For us here in the Philippines, we like to usher in the year with a bang—literally. With firecrackers that can set off car alarms, and can reduce your precious doggies to whimpering, whining, shitting, piteous creatures; with firecrackers that shatter eardrums, and mangle hands and, in some cases, cause fires and kill people.
|The firecracker on the left is aptly called "Goodbye Philippines"|
Also by firing loaded guns indiscriminately into the sky. This one’s fun—gravity tells us that what comes up must come down, right? So when the bullet does return to earth, it sometimes hit people, including children.
Loud noises are supposed to drive away “evil spirits,” according to Chinese traditions. That people use this superstition to justify this stupid tradition makes me want to headslap the guy behind me here at work.
Filipinos also believe that serving chicken during new year celebrations is bad luck, because chickens are “isang kahig isang tuka,” –literally, one scratch, one peck—which means you could work really, really, hard, and it would be only sufficient to feed you once. Hence, one scratch, one peck.
But now, exposures to Chinese traditions have “enlightened” many Filipinos. They now believe that the poor chicken is in fact lucky. Why? Because chickens are birds; and as everyone knows, birds fly, and soar. Like fortunes, see? So according to the Chinese, chicken symbolizes "soaring to great heights." Ergo, chicken is not bad luck. So—chicken=birds=flying=good luck.
|Do you feel lucky, punk? (Sorry, couldn't find a chicken with a .44 Magnum)|
And also, as everyone knows, many Chinese in the Philippines are filthy rich, compared to some Filipinos, who are merely filthy.
Those Chinese, they must be doing something right, eh? So goddamn it, slaughter those chickens!
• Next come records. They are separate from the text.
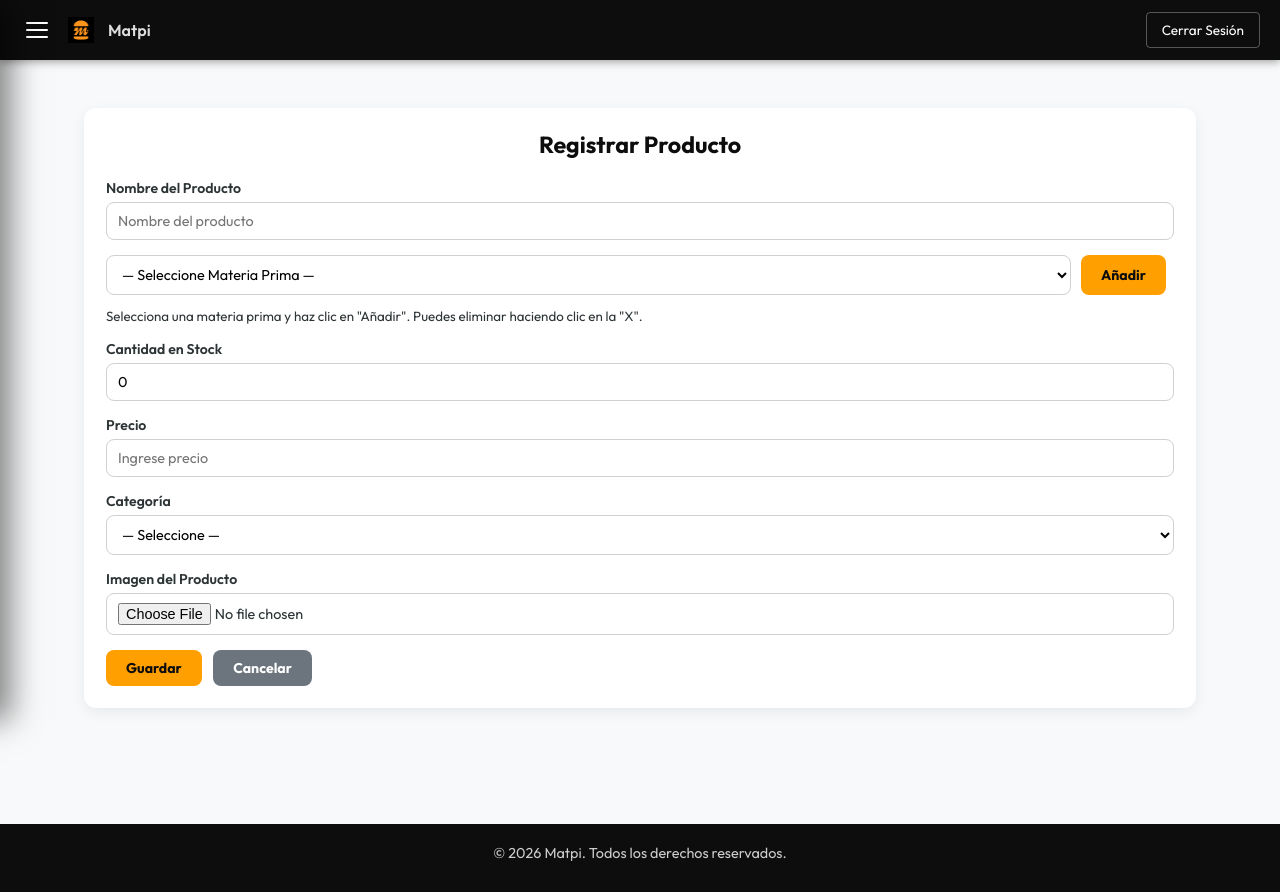
Repository: JuanFelipeNieto/MATPI-Python
Page: MATPI/productos/templates/productos/registrar.html
An editor plug-in stored every save of this project. The page is shown before and after the next save, followed by the edit.
The browser window is 1280 px wide. The pictures show the whole page.
The template is drawn by Django 5.2. The application's start-up code is not run. Other server files are loaded and not shown. The template is opened directly, without the code that normally fills it, so the values that code supplies are empty.

Above is the page before, as saved 2026-03-17 18:38:02.

### MATPI/productos/templates/productos/registrar.html
{% extends 'base.html' %}

{% block title %}Registrar Producto — Matpi{% endblock %}

{% block content %}
<div class="formulario-seccion">
    <h1>Registrar Producto</h1>

    <form method="POST" action="{% url 'registrar_producto' %}" enctype="multipart/form-data">
        {% csrf_token %}



        <div class="form-group">
            <label for="txt_nombre">Nombre del Producto</label>
            <input type="text" id="txt_nombre" name="txt_nombre" placeholder="Nombre del producto" required>
        </div>

        <div class="form-group">
            <label for="sel_materia"></label>
            <div style="display: flex; gap: 10px; margin-bottom: 10px;">
                <select id="sel_materia" class="form-control" style="flex-grow: 1;">
                    <option value="">— Seleccione Materia Prima —</option>
                    {% for materia in materias_primas %}
                        <option value="{{ materia.nombre_materia_prima }}">{{ materia.nombre_materia_prima }} ({{ materia.unidad_medida }})</option>
                    {% endfor %}
                </select>
                <button type="button" id="btn_add_materia" class="btn btn-consultar" style="width: auto;">Añadir</button>
            </div>

            <ul id="lista_materias" style="list-style: none; padding: 0; display: flex; flex-wrap: wrap; gap: 8px;">
                <!-- Aquí se añadirán las materias seleccionadas -->
            </ul>

            <input type="hidden" id="txt_descripcion" name="txt_descripcion" value="">
            <small>Selecciona una materia prima y haz clic en "Añadir". Puedes eliminar haciendo clic en la "X".</small>
        </div>

        <script>
            document.addEventListener('DOMContentLoaded', function() {
                const selMateria = document.getElementById('sel_materia');
                const btnAdd = document.getElementById('btn_add_materia');
                const listaMaterias = document.getElementById('lista_materias');
                const hiddenDesc = document.getElementById('txt_descripcion');

                let materiasSeleccionadas = [];

                function actualizarHidden() {
                    hiddenDesc.value = materiasSeleccionadas.join(', ');
                }

                function renderLista() {
                    listaMaterias.innerHTML = '';
                    materiasSeleccionadas.forEach((materia, index) => {
                        const li = document.createElement('li');
                        li.style.backgroundColor = '#f0f0f0';
                        li.style.padding = '5px 12px';
                        li.style.borderRadius = '20px';
                        li.style.display = 'flex';
                        li.style.alignItems = 'center';
                        li.style.gap = '8px';
                        li.style.fontSize = '0.9em';
                        li.style.border = '1px solid #ddd';

                        li.innerHTML = `
                            <span>${materia}</span>
                            <span style="cursor: pointer; color: #ff4d4d; font-weight: bold;" onclick="eliminarMateria(${index})">×</span>
                        `;
                        listaMaterias.appendChild(li);
                    });
                }

                window.eliminarMateria = function(index) {
                    materiasSeleccionadas.splice(index, 1);
                    renderLista();
                    actualizarHidden();
                };

                btnAdd.addEventListener('click', function() {
                    const valor = selMateria.value;
                    if (valor && !materiasSeleccionadas.includes(valor)) {
                        materiasSeleccionadas.push(valor);
                        renderLista();
                        actualizarHidden();
                        selMateria.value = '';
                    } else if (materiasSeleccionadas.includes(valor)) {
                        alert('Esta materia ya ha sido añadida.');
                    }
                });
            });
        </script>

        <div class="form-group">
            <label for="txt_cantidad">Cantidad en Stock</label>
            <input type="number" id="txt_cantidad" name="txt_cantidad" placeholder="0" value="0">
        </div>

        <div class="form-group">
            <label for="txt_precio">Precio</label>
            <input type="number" id="txt_precio" name="txt_precio" placeholder="Ingrese precio" required>
        </div>

        <div class="form-group">
            <label for="txt_categoria">Categoría</label>
            <select id="txt_categoria" name="txt_categoria">
                <option value="">— Seleccione —</option>
                <option value="Hamburguesas">Hamburguesas</option>
                <option value="Perros Calientes">Perros Calientes</option>
                <option value="Entradas y Snacks">Entradas y Snacks</option>
                <option value="Combos">Combos</option>
                <option value="Bebidas">Bebidas</option>
                <option value="Postres">Postres</option>
                <option value="Adiciones">Adiciones</option>
                <option value="Salsas">Salsas</option>
            </select>
        </div>

        <div class="form-group">
            <label for="txt_imagen">Imagen del Producto</label>
            <input type="file" id="txt_imagen" name="txt_imagen" accept="image/*">
        </div>

        <button type="submit" class="btn btn-guardar">Guardar</button>
        <a href="{% url 'listar_productos' %}" class="btn btn-cancelar">Cancelar</a>
    </form>
</div>
{% endblock %}

### MATPI/templates/base.html
{% load static %}
<!DOCTYPE html>
<html lang="es">

<head>
    <meta charset="UTF-8">
    <meta name="viewport" content="width=device-width, initial-scale=1.0">
    <title>{% block title %}Matpi{% endblock %}</title>
    <link rel="icon" href="{% static 'img/Favicon.png' %}">
    <link rel="preconnect" href="https://fonts.googleapis.com">
    <link rel="preconnect" href="https://fonts.gstatic.com" crossorigin>
    <link href="https://fonts.googleapis.com/css2?family=Outfit:wght@300;400;600;700&display=swap" rel="stylesheet">
    <link rel="stylesheet" href="{% static 'css/matpi.css' %}">
    {% block extra_css %}{% endblock %}
</head>

<body>

    <div class="sidebar-overlay" id="sidebarOverlay"></div>

    <aside class="sidebar" id="sidebar">
        <button class="sidebar-close-btn" id="sidebarCloseBtn" title="Cerrar menú">✕</button>

        <div class="sidebar-header">
            <a href="{% url 'dashboard' %}" class="sidebar-header-link">
                <img src="{% static 'img/Logomatpi.png' %}" alt="Matpi" class="sidebar-logo">
                <span class="sidebar-brand">Matpi</span>
            </a>
        </div>

        <nav class="sidebar-nav">
            <div class="nav-section">
                <span class="nav-section-label">General</span>
                <a href="{% url 'dashboard' %}" class="sidebar-link" title="Dashboard">
                    <span class="sidebar-icon">🏠</span>
                    <span class="sidebar-label">Dashboard</span>
                </a>
            </div>

            <div class="nav-section">
                <span class="nav-section-label">Operaciones</span>
                <a href="{% url 'listar_pedidos' %}" class="sidebar-link" title="Pedidos">
                    <span class="sidebar-icon">📋</span>
                    <span class="sidebar-label">Pedidos</span>
                </a>
                <a href="{% url 'listar_facturas' %}" class="sidebar-link" title="Facturas">
                    <span class="sidebar-icon">💰</span>
                    <span class="sidebar-label">Facturas</span>
                </a>
                <a href="{% url 'listar_reservas' %}" class="sidebar-link" title="Reservas">
                    <span class="sidebar-icon">🪑</span>
                    <span class="sidebar-label">Reservas</span>
                </a>
                <a href="{% url 'listar_clientes' %}" class="sidebar-link" title="Clientes">
                    <span class="sidebar-icon">👥</span>
                    <span class="sidebar-label">Clientes</span>
                </a>
            </div>

            <div class="nav-section">
                <span class="nav-section-label">Inventario</span>
                <a href="{% url 'listar_productos' %}" class="sidebar-link" title="Productos">
                    <span class="sidebar-icon">🍔</span>
                    <span class="sidebar-label">Productos</span>
                </a>
                <a href="{% url 'listar_materia_prima' %}" class="sidebar-link" title="Materia Prima">
                    <span class="sidebar-icon">🥬</span>
                    <span class="sidebar-label">Materia Prima</span>
                </a>
                <a href="{% url 'listar_proveedores' %}" class="sidebar-link" title="Proveedores">
                    <span class="sidebar-icon">🚚</span>
                    <span class="sidebar-label">Proveedores</span>
                </a>
            </div>

            {% if es_admin %}
            <div class="nav-section">
                <span class="nav-section-label">Administración</span>
                <a href="{% url 'listar_usuarios' %}" class="sidebar-link" title="Gestión de Cajeros">
                    <span class="sidebar-icon">👤</span>
                    <span class="sidebar-label">Cajeros</span>
                </a>
            </div>
            {% endif %}

        </nav>

        <a href="{% url 'ver_perfil' request.session.usuario_id %}" class="sidebar-footer" title="Mi Perfil">
            <div class="user-avatar-mini" style="width: 35px; height: 35px; background: var(--primary); border-radius: 10px; display: flex; align-items: center; justify-content: center; font-size: 1.2rem; color: var(--black); font-weight: bold; flex-shrink: 0;">
                👤
            </div>
            <div class="sidebar-label" style="overflow: hidden; text-overflow: ellipsis; white-space: nowrap;">
                <span style="display: block; color: var(--white); font-weight: 600;">{{ request.session.usuario_nombre|default:"Usuario" }}</span>
                <small style="font-size: 0.65rem; color: var(--primary); font-weight: 800; text-transform: uppercase;">
                    {% if es_admin %}ADMINISTRADOR{% else %}CAJERO{% endif %}
                </small>
            </div>
        </a>
    </aside>

    <div class="page-wrapper" id="pageWrapper">
        <header class="topbar">
            <button class="topbar-menu-btn" id="topbarMenuBtn" title="Abrir menú">
                <span class="hamburger-line"></span>
                <span class="hamburger-line"></span>
                <span class="hamburger-line"></span>
            </button>
            <a href="{% url 'dashboard' %}" class="topbar-logo-link">
                <img src="{% static 'img/Logomatpi.png' %}" alt="Matpi" class="topbar-logo">
            </a>
            <span class="topbar-title">Matpi</span>

            <a href="{% url 'logout' %}" class="logout-btn" style="margin-left: auto; color: white; text-decoration: none; padding: 8px 15px; font-size: 0.85em; border: 1px solid rgba(255,255,255,0.3); border-radius: 4px;" onclick="return confirm('¿Estás seguro de que deseas cerrar sesión?');">Cerrar Sesión</a>
        </header>

        <main>
            {% if messages %}
                <div class="messages-container" style="padding: 15px 20px 0 20px;">
                    {% for message in messages %}
                        <div class="alert alert-{{ message.tags }}"
                             style="padding: 12px; margin-bottom: 10px; border-radius: 6px; border-left: 5px solid
                                    {% if message.tags == 'error' %} #721c24; background-color: #f8d7da; color: #721c24;
                                    {% elif message.tags == 'success' %} #155724; background-color: #d4edda; color: #155724;
                                    {% else %} #856404; background-color: #fff3cd; color: #856404; {% endif %}">
                            {{ message }}
                        </div>
                    {% endfor %}
                </div>
            {% endif %}

            <div class="content-body" style="padding: 20px;">
                {% block content %}{% endblock %}
            </div>
        </main>

        <footer>
            <p>© 2026 Matpi. Todos los derechos reservados.</p>

        </footer>
    </div>

    <script>
        (function () {
            const sidebar = document.getElementById('sidebar');
            const overlay = document.getElementById('sidebarOverlay');
            const openBtn = document.getElementById('topbarMenuBtn');
            const closeBtn = document.getElementById('sidebarCloseBtn');

            function openSidebar() {
                sidebar.classList.add('open');
                overlay.classList.add('active');
                document.body.classList.add('sidebar-open');
            }

            function closeSidebar() {
                sidebar.classList.remove('open');
                overlay.classList.remove('active');
                document.body.classList.remove('sidebar-open');
            }

            openBtn.addEventListener('click', openSidebar);
            closeBtn.addEventListener('click', closeSidebar);
            overlay.addEventListener('click', closeSidebar);

            // Resaltar link activo
            const currentPath = window.location.pathname;
            document.querySelectorAll('.sidebar-link').forEach(function (link) {
                const href = link.getAttribute('href');
                // Si estamos en la raíz del dashboard o en una sub-url del módulo
                if (href === currentPath || (href !== '/' && currentPath.startsWith(href))) {
                    link.classList.add('active');
                }
            });
        })();
    </script>

</body>
</html>

Loaded but not shown: MATPI/static/css/matpi.css (795 lines, source omitted)

After the next save:
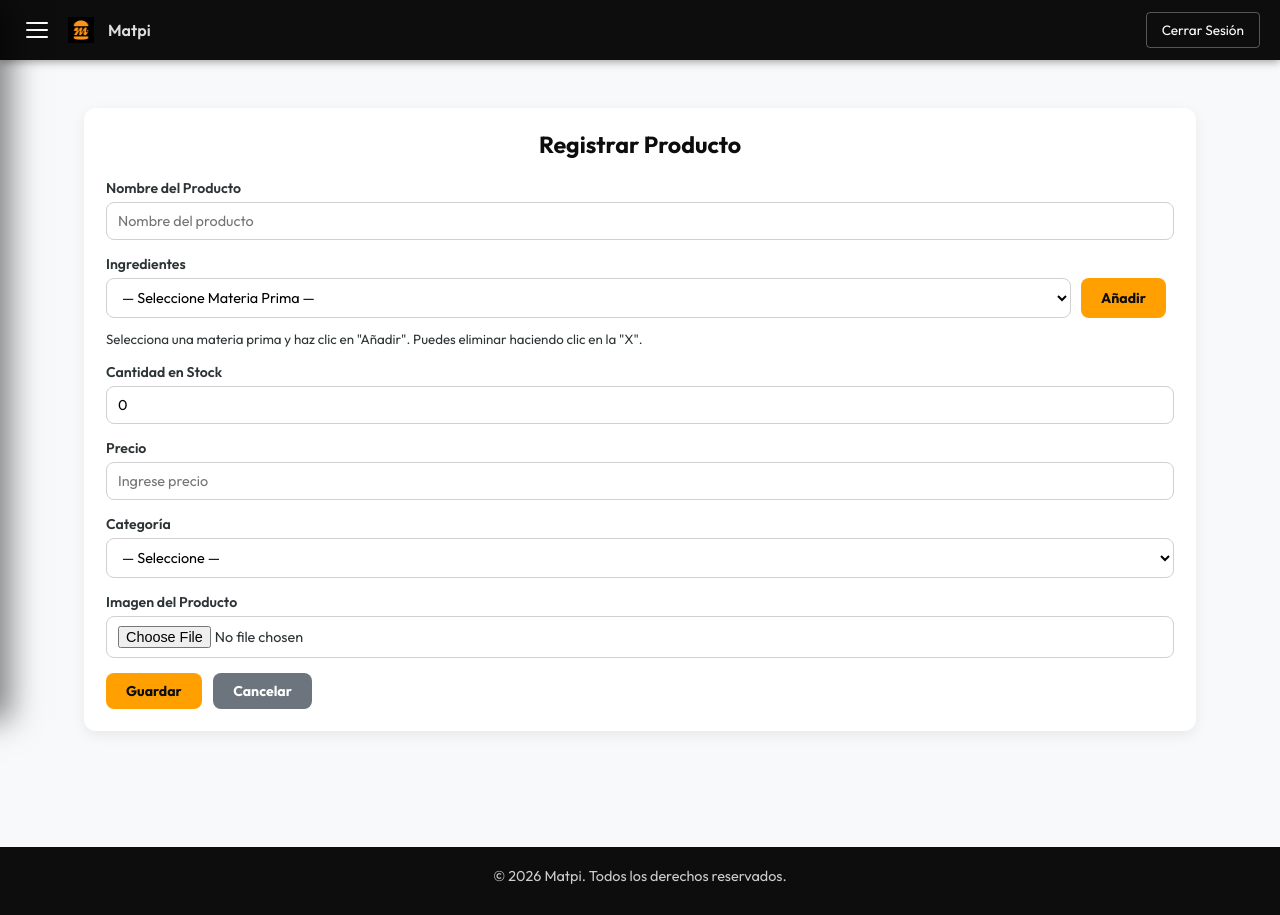
Saved 6 s later.
--- a/MATPI/productos/templates/productos/registrar.html
+++ b/MATPI/productos/templates/productos/registrar.html
@@ -17,7 +17,7 @@
         </div>
 
         <div class="form-group">
-            <label for="sel_materia"></label>
+            <label for="sel_materia">Ingredientes</label>
             <div style="display: flex; gap: 10px; margin-bottom: 10px;">
                 <select id="sel_materia" class="form-control" style="flex-grow: 1;">
                     <option value="">— Seleccione Materia Prima —</option>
So yes, we also had some chicken dishes in our house during the New Year festivities.
No connection with hoping to soar to great heights, though.